Wednesday morning Frances Fitzgerald, Minister for Justice and Equality and replacement for Alan Shatter after he was forced to resign, is lauding the report as an exoneration of the Gardaí. The 64-page report claims that “evidence does not support the proposition that actual surveillance…took place and much less that it was carried out by members of the Garda Síochána.” Yet there are a number of revelations in the report that raise serious questions as to its ability to speak to the bugging issue in a definitive manner.
Almost two years after Shell smuggled their Tunnel Boring Machine out of Dublin port in the middle of the night, and then spent 3 days meeting resistance across the country before getting stuck in the bog, they removed it from Erris Monday night.
Almost a century ago, "800 years of oppression" at the hands of the Anglo-Normans and the British monarchy came to an end on three quarters of the island, but it wasn't the end of oppression in Ireland.
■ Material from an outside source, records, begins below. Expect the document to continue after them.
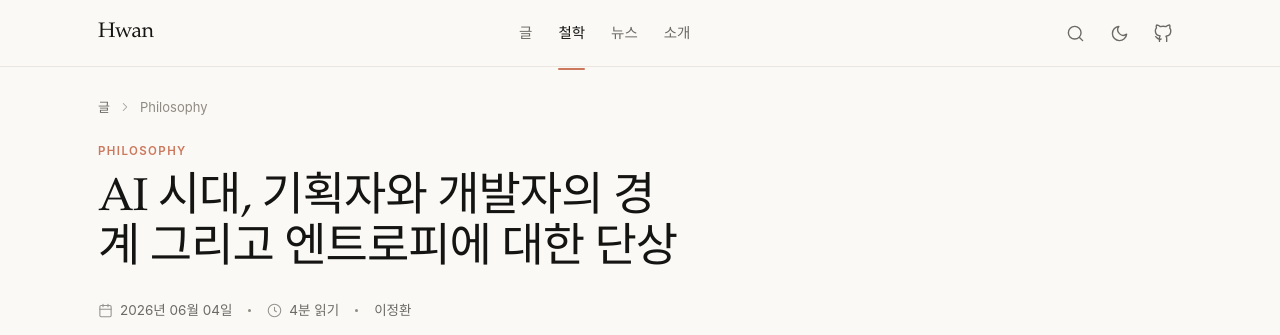
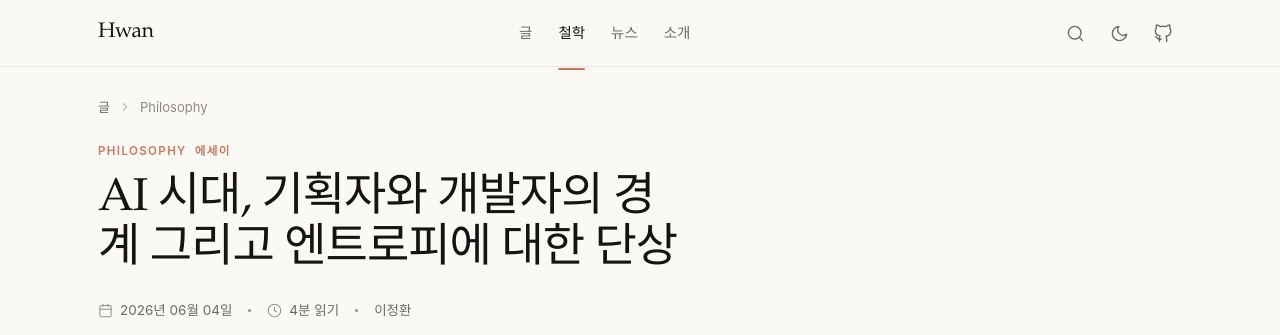
Before and after one commit to Hwan3434/Hwan3434.github.io, a Jekyll site: the page built from _posts/2026-06-04-ai-era-developer-pm-entropy.md, in a window 1280 px wide and 900 px high. Shown: the top 335 px of the window. Built offline with Jekyll 4.4.1, drawn with Linux system fonts in a browser that asks for light colours; some web fonts are replaced.

Commit message:
Add 에세이 to categories

```diff
--- a/_posts/2026-06-04-ai-era-developer-pm-entropy.md
+++ b/_posts/2026-06-04-ai-era-developer-pm-entropy.md
@@ -2,7 +2,7 @@
 layout: post
 title: "AI 시대, 기획자와 개발자의 경계 그리고 엔트로피에 대한 단상"
 date: 2026-06-04 08:00:00 +0900
-categories: [Philosophy]
+categories: [Philosophy, 에세이]
 tags: [AI, DDD, Product Engineering, 에세이]
 ---
 
```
The baton was eagerly taken by the Catholic Church and the southern Irish state, and in eight years they will be celebrating one hundred years of kidnap, torture, murder and sexual abuse. (content warning: Mentions sexual abuse, child abuse, kidnapping, neglect)
Over the years, Dublin’s working class has organised to fight landlords, developers and politicians in search of decent housing and well-being for all. This panel at the 9th Dublin anarchist bookfair considered how some of these earlier campaigns and direct actions can inform today’s struggles.
We are relaying yesterday's statement from our comrades in Turkey's Devrimci Anarşist Faaliyet (Revolutionary Anarchist Action) on the mining catastrophe in Soma, the AKP and state corruption behind it and the police repression of protestors in Turkey's major cities.
Selma James lead off a discussion on sex work at the Dublin Anarchist Bookfair alongside, sex worker Jenny O, and Wendy Lyon who blogs at Feminist Ire
There is then a 30 minute discussion with the audience around anarchism, sex work and feminism.
At this session at the Dublin anarchist bookfair Dave Douglass talked about his experiences of 1984 - the year the British mines almost defeated Thatcher. "That fight in 84-85 involved the whole community, it was not only about unions. It was partly about unions but it was about an industry, it was about a way of life. The miners were almost an ethnicity, with father to son for hundreds and hundreds of years in the same miner family. And we had a very strong revolutionary and radical tradition. So, all of the politics of power, fuel power was about political power and not just about energy. It was about more than that. It was about "Who rules ?""